Individual flowers are composed of 1 carpel (female part) where the style and stigma protrude out; 4 stamens hidden away in the perianth; and the perianth (petals and sepals collectively) which connects to a pedicel. Proteaceae flowers do not have any discernible petals or sepals (having only one whorl) and so these are referred to as “tepals” of which there are 4. The carpels are to 40 mm long, pink-red with yellow-tips. The perianths are deep pink-red.
This cultivar has been in use for a considerable time and has proved popular.
A very attractive plant for a garden situation with an adequately-drained soil and full sun to part shade.
It is reportedly a very hardy shrub on a range of soil types. Can tolerate regular pruning and works well as a screen plant.
It can cope without supplementary watering, although plants will flower much more heavily if watered.

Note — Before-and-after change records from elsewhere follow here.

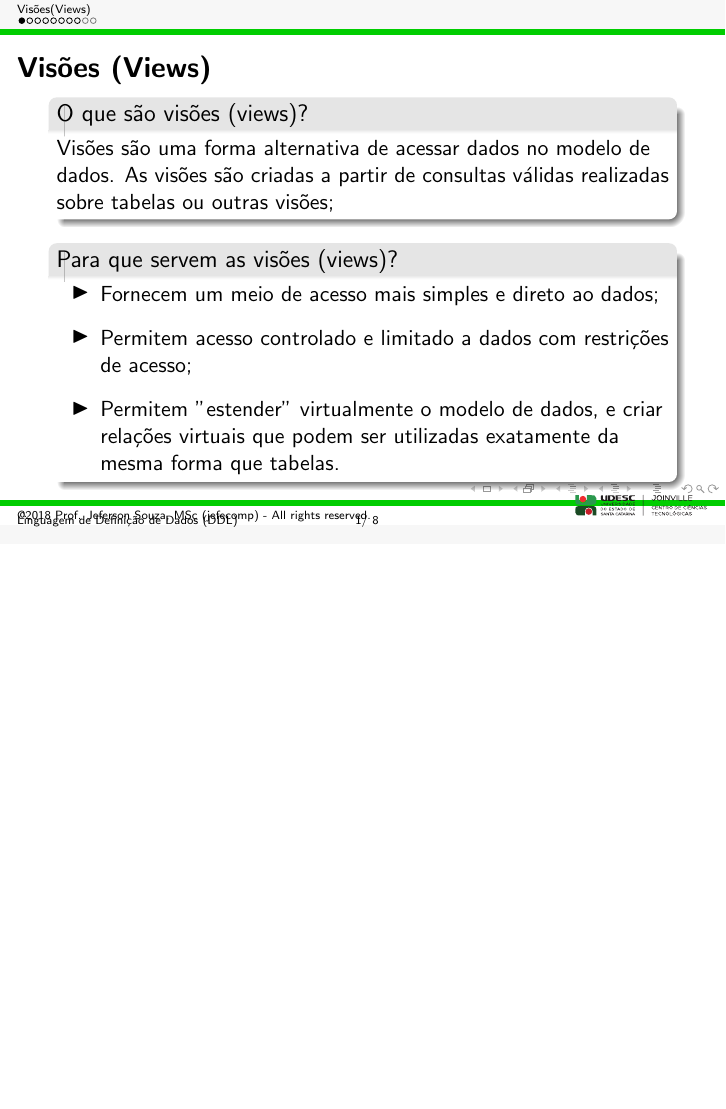
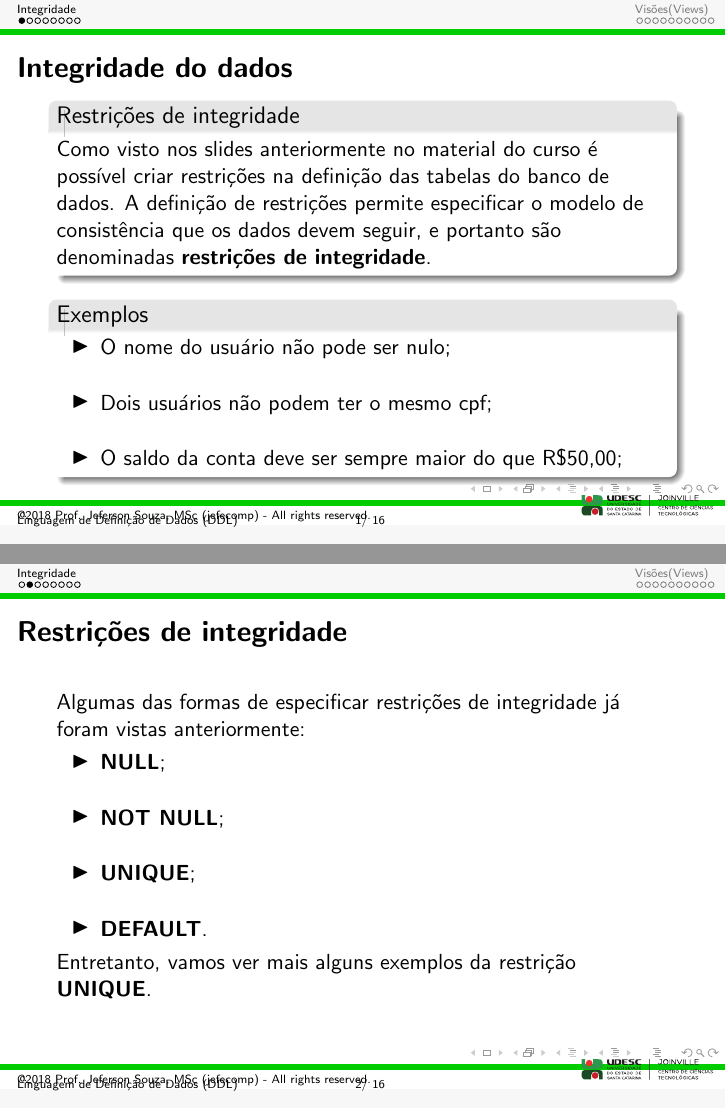
Before and after one commit to jefecompofficial/dbcourse, LaTeX slides (2 - Linguagem Definicao Dados/2 - Linguagem Definicao Dados-Cont.tex): page 3 of 13 before the commit and pages 2 and 3 of 21 after it, the two joined at a grey line, the shorter picture padded with empty space. Compiled offline with pdfLaTeX.

Commit message:
Adding material about referential integrity and constrains.

```diff
--- a/2 - Linguagem Definicao Dados/2 - Linguagem Definicao Dados-Cont.tex
+++ b/2 - Linguagem Definicao Dados/2 - Linguagem Definicao Dados-Cont.tex
@@ -113,3 +113,57 @@ extendedchars=true}
 \titlepage
 \end{frame}
 
+
+%%%%%%%%%%%%%%%%%%%%%%%%%%%%%%%%%%%%%%%%%%%%%%%%%%%%%%
+%%%%%%%%%%%%%%%%%%%%%%%%%%%%%%%%%%%%%%%%%%%%%%%%%%%%%%
+\section{Integridade}
+\subsection{Restrições}
+\begin{frame}{Integridade do dados}
+
+\begin{alertblock}{Restrições de integridade}
+Como visto nos slides anteriormente no material do curso é possível criar restrições na definição das tabelas do banco de dados. A definição de restrições permite especificar o modelo de consistência que os dados devem seguir, e portanto são denominadas \textbf{restrições de integridade}.
+\end{alertblock}
+
+\begin{alertblock}{Exemplos}
+\begin{itemize}
+\itemsep 5mm
+
+\item O nome do usuário não pode ser nulo;
+
+\item Dois usuários não podem ter o mesmo cpf;
+
+\item O saldo da conta deve ser sempre maior do que R\$50,00;
+
+\end{itemize}
+\end{alertblock}
+
+\end{frame}
+
+\begin{frame}{Restrições de integridade}
+
+Algumas das formas de especificar restrições de integridade já foram vistas anteriormente:
+
+\begin{itemize}
+\itemsep 5mm
+
+\item \textbf{NULL};
+
+\item \textbf{NOT NULL};
+
+\item \textbf{UNIQUE};
+
+\item \textbf{DEFAULT}.
+
+\end{itemize}
+
+Entretanto, vamos ver mais alguns exemplos da restrição \textbf{UNIQUE}.
+
+\end{frame}
+
+\begin{frame}{Restrições de integridade: \textit{UNIQUE}}
+
+\begin{alertblock}{Exemplo de candidatos a chave com \textit{UNIQUE}}
+\textbf{CREATE TABLE} usuario(id \textcolor{red}{serial} \textit{PRIMARY KEY}, nome \textcolor{red}{varchar}(20), email \textcolor{red}{varchar}(30), cpf \textcolor {red}{char} (11)., \textit{UNIQUE}(email,cpf));
+\end{alertblock}
+
+\end{frame}
```
Also changed, not shown: 2 - Linguagem Definicao Dados/2 - Linguagem Definicao Dados.tex (+24 -0 lines), 2 - Linguagem Definicao Dados/2 - Linguagem Definicao Dados-Cont.pdf, 2 - Linguagem Definicao Dados/2 - Linguagem Definicao Dados.pdf, 2 - Linguagem Definicao Dados/2 - Linguagem Definicao Dados-Cont.tex (51 more changed lines), 2 other files.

Also somewhat frost tolerant and can cope with periodically wet soils.
It can flower very heavily, creating a spectacular show, and is great for attracting birds, especially parrots as well as smaller nesting birds. The foliage is also desired in the floristry industry.
Grevilleas are propagated by three principal methods; seed, cuttings and grafting. To maintain desirable characteristics of a particular plant, vegetative propagation (e.g. cuttings or grafting) must be used. This also applies to propagation of named cultivars.
Grevillea flowers were a traditional favourite among First Nations Peoples for their sweet nectar. This could be shaken onto the hand to enjoy, or into a coolamon with a little water to make a sweet drink. They might be referred to as the original “bush lollies”.
Grevillea – was named in honour of Charles Francis Greville (1749-1809), an 18th century patron of botany and co-founder of the Royal Horticultural Society. He was also a British antiquarian, collector and politician who sat in the House of Commons from 1774 to 1790.
‘Ivanhoe’ – named for the suburb in Melbourne where the hybrid-seedling was first observed and cultivated.